Building Bridges Between CUSOs, Credit Unions Continue to Pose Challenges, New Model Aims to Protect All
NEWPORT BEACH, Calif. -- As the number of relationships with CUSOs continues to grow, the provider agreement between the two may sometimes be incomplete or worse, not outline key elements that protect credit unions should certain disagreements arise.
With the myriad of responsibilities and squeezed time that management has, the lack of attention to contractual details can result in situations where the credit union "is caught off guard" and cannot take the action it desires due to a deficiency in a service provider contract, said Guy Messick, general counsel for NACUSO and head of Messick & Weber, P.C., a law firm that assists credit unions.
Enter the role of the strategic provider manager. This person would be involved in the service provider selection process, contract negotiation, the implementation process and the monitoring process. The SPM would also meet with the service provider periodically to review the relationship and what steps can be taken to improve the relationship, Messick said. The use of performance standards and relationship monitoring are essential tools for the credit union management to access the success of a service provider relationship.
"Credit unions should have staff that are liaisons to the CUSOs and are informed as to the services and products being provided by the CUSO so that the credit union board and regulator know that the credit union has not just handed over the keys to the car to the CUSO," Messick said. "The credit union should at least be a passenger in the car and can monitor the CUSO's driving."
Selecting the "right" service provider is approached differently by credit unions. The SPM's role could work with the "specialized knowledge staff," which are experts from a specific department within a credit union, to help make the selection. These experts ideally would have an established performance criteria and the knowledge to evaluate the ability of the candidates to meet the standards, Messick said.
"One of the key functions of an SPM would be to network with industry colleagues to gain a knowledge base for the credit union to draw upon for options to meet its service needs," Messick said. "If this is someone's dedicated job, think how much easier it will be for senior management to select a service provider who will best serve the needs of the credit union."
Messick said other advantages are senior managers won't "have to feel like pathfinders for every new service that is considered" and the time from conception to market might be greatly compressed.
The SPM is one piece of NACUSO's bigger effort to build on the momentum of integrating credit union and CUSO activities, said Tom Davis, president/CEO of NACUSO. It continues to be a struggle for most and barriers still exist, he added.
"It's kind of 'we' and 'they' as opposed to 'us,'" Davis said. "Not all the time, but CUSOs sometimes get treated as distant stepsisters. The whole issue around the strategic partner manager is how do we integrate the CUSO and credit union."
The SPM's role would fall under the creation of a chief integration officer, Davis explained. This person would ensure that integration is happening across all lines. The CIO would probably meet more often in the beginning with the appropriate persons and then perhaps for three hours once a month to address any trouble spots. Looking at a credit union's organizational chart, at the top would be the board of directors, then the CEO with the CIO reporting to the CEO. The key strategies might be market expansion and growth, strategic positioning, professional development of employees and operations excellence, Davis said. The traditional departments including investments, human resources, lending and information technology would fall under those four strategies.
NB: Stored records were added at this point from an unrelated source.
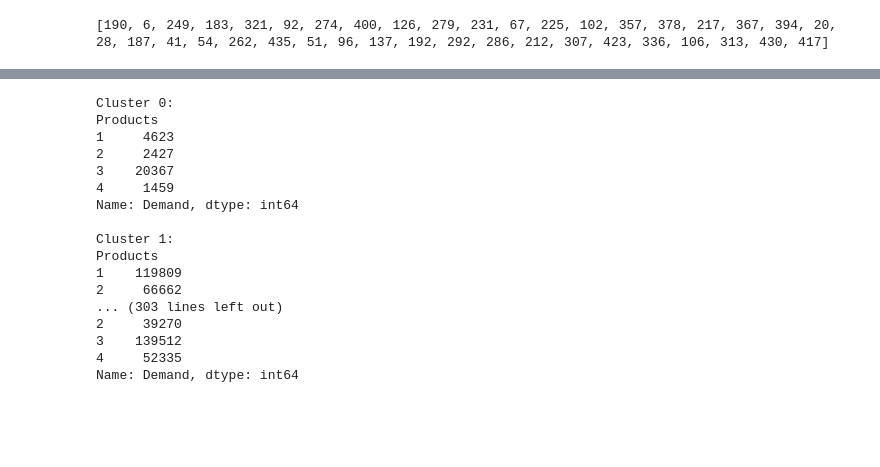
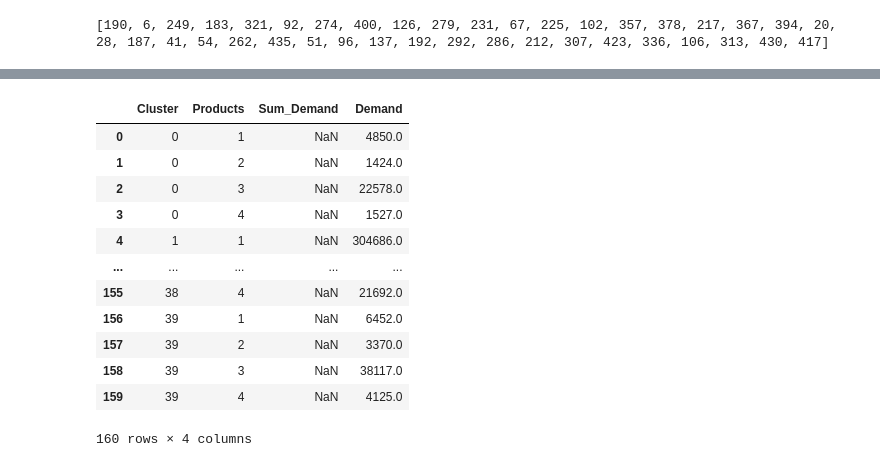
Before and after one commit to nicolastalia/risklog, a Jupyter notebook: clustering.ipynb, the cells around one changed output, grey strips where cells are left out. Drawn from its saved outputs; the diff is of its cells as text; code cells hidden in the pictures; blank space fills up the shorter version.

```diff
--- a/clustering.ipynb
+++ b/clustering.ipynb
@@ -132,15 +133,16 @@ print(closest_points_within_X)
 # %% [output]
 [190, 6, 249, 183, 321, 92, 274, 400, 126, 279, 231, 67, 225, 102, 357, 378, 217, 367, 394, 20, 28, 187, 41, 54, 262, 435, 51, 96, 137, 192, 292, 286, 212, 307, 423, 336, 106, 313, 430, 417]
 # %%
+# Assuming you have n_clusters and labels defined
+
 cluster_indices = {}
 
+# Assuming you have n_clusters defined
 for cluster_label in range(n_clusters):
     cluster_indices[cluster_label] = np.where(labels == cluster_label)[0]
 
-# Create separate arrays for each grouping of indices
-cluster_arrays = [indices for _, indices in cluster_indices.items()]
+# Convert dictionary to list of lists
+cluster_arrays = [indices.tolist() for indices in cluster_indices.values()]
 
-# Print the separate arrays
-for i, indices_array in enumerate(cluster_arrays):
-    print(f"Indices in cluster {i}: {indices_array}")
+print(cluster_arrays)
 # %% [output]
@@ -164,34 +150,30 @@ Indices in cluster 39: [228 229 230 414 415 416 417 418 419 420 421]
-# %%
-# Initialize a dictionary to store the summed demands for each product within clusters
-cluster_demand = {}
-
-# Iterate through each cluster and sum demands for each product
-for cluster_idx, indices_array in enumerate(cluster_arrays):
-    # Filter the dataframe based on indices in the current cluster
-    cluster_customers = demand.loc[indices_array, 'Customers'].tolist()
-    cluster_df = demand[demand['Customers'].isin(cluster_customers)]
-
-    # Group by product and sum demand
-    cluster_demand[cluster_idx] = cluster_df.groupby('Products')['Demand'].sum()
-
-# Print the summed demands for each product within clusters
-for cluster_idx, demand_series in cluster_demand.items():
-    print(f"Cluster {cluster_idx}:\n{demand_series}\n")
-# %% [output]
-Cluster 0:
-Products
-1     4623
-2     2427
-3    20367
-4     1459
-Name: Demand, dtype: int64
-
-Cluster 1:
-Products
-1    119809
-2     66662
-... (303 lines left out)
-2     39270
-3    139512
-4     52335
-Name: Demand, dtype: int64
+# %%
+
+# Create an empty DataFrame to store the sums of demands for each cluster
+cluster_sums = pd.DataFrame(columns=["Cluster", "Products", "Sum_Demand"])
+
+# Iterate over each cluster
+for i, cluster in enumerate(cluster_arrays):
+    # Filter demand DataFrame for customer IDs in the current cluster
+    cluster_demand = demand[demand["Customers"].isin(cluster)]
+    # Group by Products and calculate the sum of demands
+    sums = cluster_demand.groupby("Products")["Demand"].sum().reset_index()
+    # Add a column for the cluster number
+    sums["Cluster"] = i
+    # Append the sums to cluster_sums DataFrame
+    cluster_sums = pd.concat([cluster_sums, sums], ignore_index=True)
+cluster_sums
+# %% [output]
+|  | Cluster | Products | Sum_Demand | Demand |
+| 0 | 0 | 1 | NaN | 4850.0 |
+| 1 | 0 | 2 | NaN | 1424.0 |
+| 2 | 0 | 3 | NaN | 22578.0 |
+| 3 | 0 | 4 | NaN | 1527.0 |
+| 4 | 1 | 1 | NaN | 304686.0 |
+| ... | ... | ... | ... | ... |
+| 155 | 38 | 4 | NaN | 21692.0 |
+| 156 | 39 | 1 | NaN | 6452.0 |
+| 157 | 39 | 2 | NaN | 3370.0 |
+| 158 | 39 | 3 | NaN | 38117.0 |
+| 159 | 39 | 4 | NaN | 4125.0 |
+160 rows × 4 columns
```
Also changed, not shown: parts of 7 cells of this notebook, 1 other file.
"I don't think we are adequately aligned to support strategy," Davis said. "[Credit unions] in the U.S. have existed for nearly 100 years and quite frankly, we have the same structure. Of course, we've grown bigger and introduced management teams. Many credit unions are organized to oversee functions but when you structure yourselves like this, you have integration programs."
Davis said AT&T Canada is currently working on a similar integration model. A few CUSOs are prepping to beta test the model, he added. Messick said NACUSO would like to continue dialogues with NCUA on finding out what the regional directors are looking for from CUSOs and credit unions as the two entities meet in the middle.
"NCUA is supportive of CUSOs and collaboration but is concerned about any operational service credit unions do not monitor," said Messick, emphasizing that NACUSO intends to work with the regulator, CUSOs and credit unions to develop best practices. "We as an industry have to understand that if we change the way we operate by aggregating services, we need to change the way we assess and monitor the risks."